Marine. After World War II, Dr. Colgate returned to Cornell University completing his B.S. and Ph.D. in nuclear physics, taking up a position as a postdoctoral fellow at Berkeley. In 1952, he moved to Livermore National Laboratory where he performed the diagnostic measurements for the nuclear tests of the hydrogen bomb, just developed at Los Alamos National Laboratory. He was responsible for the design and execution of the “fast nuclear diagnostics, (gamma rays, neutrons, and x-rays)” of the “Bravo” test, 15 Mega Ton equivalent yield, including a dozen vacuum pipe lines 2 miles long. Later, he served as the scientific advisor to the State Department during the test ban negotiations in Geneva where he proposed the mutual need for the detection of nuclear testing in space by use of spy satellites. The surprising Soviet acceptance of this concept pre-dated “peristrika.” Dr. Colgate went on to serve as president of New Mexico Tech from 1965 to 1974 where he also conducted research in astrophysics and atmospheric physics. He became an adjunct professor at New Mexico Tech, moving to Los Alamos National Laboratory where he currently continues work in astrophysics and inertial confinement fusion. Dr. Colgate is a fellow of the American Physical Society and the American Association for the Advancement of Science; he is a member of the American Astronomical Society and the American Meteorological Society among others; and he was a founding board member of the Santa Fe Institute. He is a member of the National Academy of Sciences.
Charles R. Cushing is president of C.R. Cushing & Co., Inc., a firm of naval architects, marine engineers, and transportation consultants with offices in New York and Europe. He has been responsible for the design and/or construction of over 250 ocean-going vessels in the United States, Europe, and the Far East. Specifically, he has directed the concept, preliminary, and contract design; strategic planning; plan approval; and supervision of construction of vessels from tankers and container ships to bulk carriers and passenger ships. His work has included new construction, conversion, repair, and refurbishment of vessels.
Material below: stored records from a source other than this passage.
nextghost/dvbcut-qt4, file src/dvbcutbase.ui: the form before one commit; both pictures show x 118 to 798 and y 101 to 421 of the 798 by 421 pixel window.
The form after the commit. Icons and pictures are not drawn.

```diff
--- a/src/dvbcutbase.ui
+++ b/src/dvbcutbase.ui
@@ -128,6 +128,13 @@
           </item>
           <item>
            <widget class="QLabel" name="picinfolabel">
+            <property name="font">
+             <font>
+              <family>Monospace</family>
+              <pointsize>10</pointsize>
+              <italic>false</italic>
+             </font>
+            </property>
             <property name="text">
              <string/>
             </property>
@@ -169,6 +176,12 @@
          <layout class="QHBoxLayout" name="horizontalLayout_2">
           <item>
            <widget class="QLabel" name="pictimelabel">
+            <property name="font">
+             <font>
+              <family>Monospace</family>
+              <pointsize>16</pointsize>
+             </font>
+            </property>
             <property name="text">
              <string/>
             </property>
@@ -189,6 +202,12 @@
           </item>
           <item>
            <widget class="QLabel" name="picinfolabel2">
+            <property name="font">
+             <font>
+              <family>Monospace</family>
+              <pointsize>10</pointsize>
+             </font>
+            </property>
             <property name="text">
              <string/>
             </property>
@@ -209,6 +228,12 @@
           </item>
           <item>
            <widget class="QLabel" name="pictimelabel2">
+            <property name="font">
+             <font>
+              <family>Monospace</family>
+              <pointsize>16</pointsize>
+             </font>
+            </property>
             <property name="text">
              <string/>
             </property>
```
Dr. Cushing has been directly responsible for risk analyses, safety audits, energy audits, and the preparation of the U.S. Coast Guard’s Tankerman’s Manual. He has designed intermodal shipping containers and a myriad of container handling equipment, and he holds a number of patents in maritime and intermodal technology. For 26 years he has taught a course “Ship Acquisition” and for 7 years “Maritime Casualty Investigation” at the United Nation’s World Maritime University. For 12 years he has served on the final selection committee of the National Shipbuilding Research Program which sponsors and funds naval and commercial shipbuilding research in the United States. Dr. Cushing has served on scientific boards and advisory committees, and he is a former member of the NRC’s Marine Board as well as a current member of the Naval Studies Board. He is a member of the National Academy of Engineering. He received his Ph.D. in maritime studies from the University of Wales Aberystwyth.
Susan Hackwood is executive director of the California Council on Science and Technology (CCST) and professor of electrical engineering at the University of California, Riverside, where her research interests include electrical engineering, signal processing, cellular robotic systems to name just a few. CCST is a not-for-profit corporation comprised of 150 top science and technology leaders sponsored by the key academic and federal research institutions in California, and it advises the state on all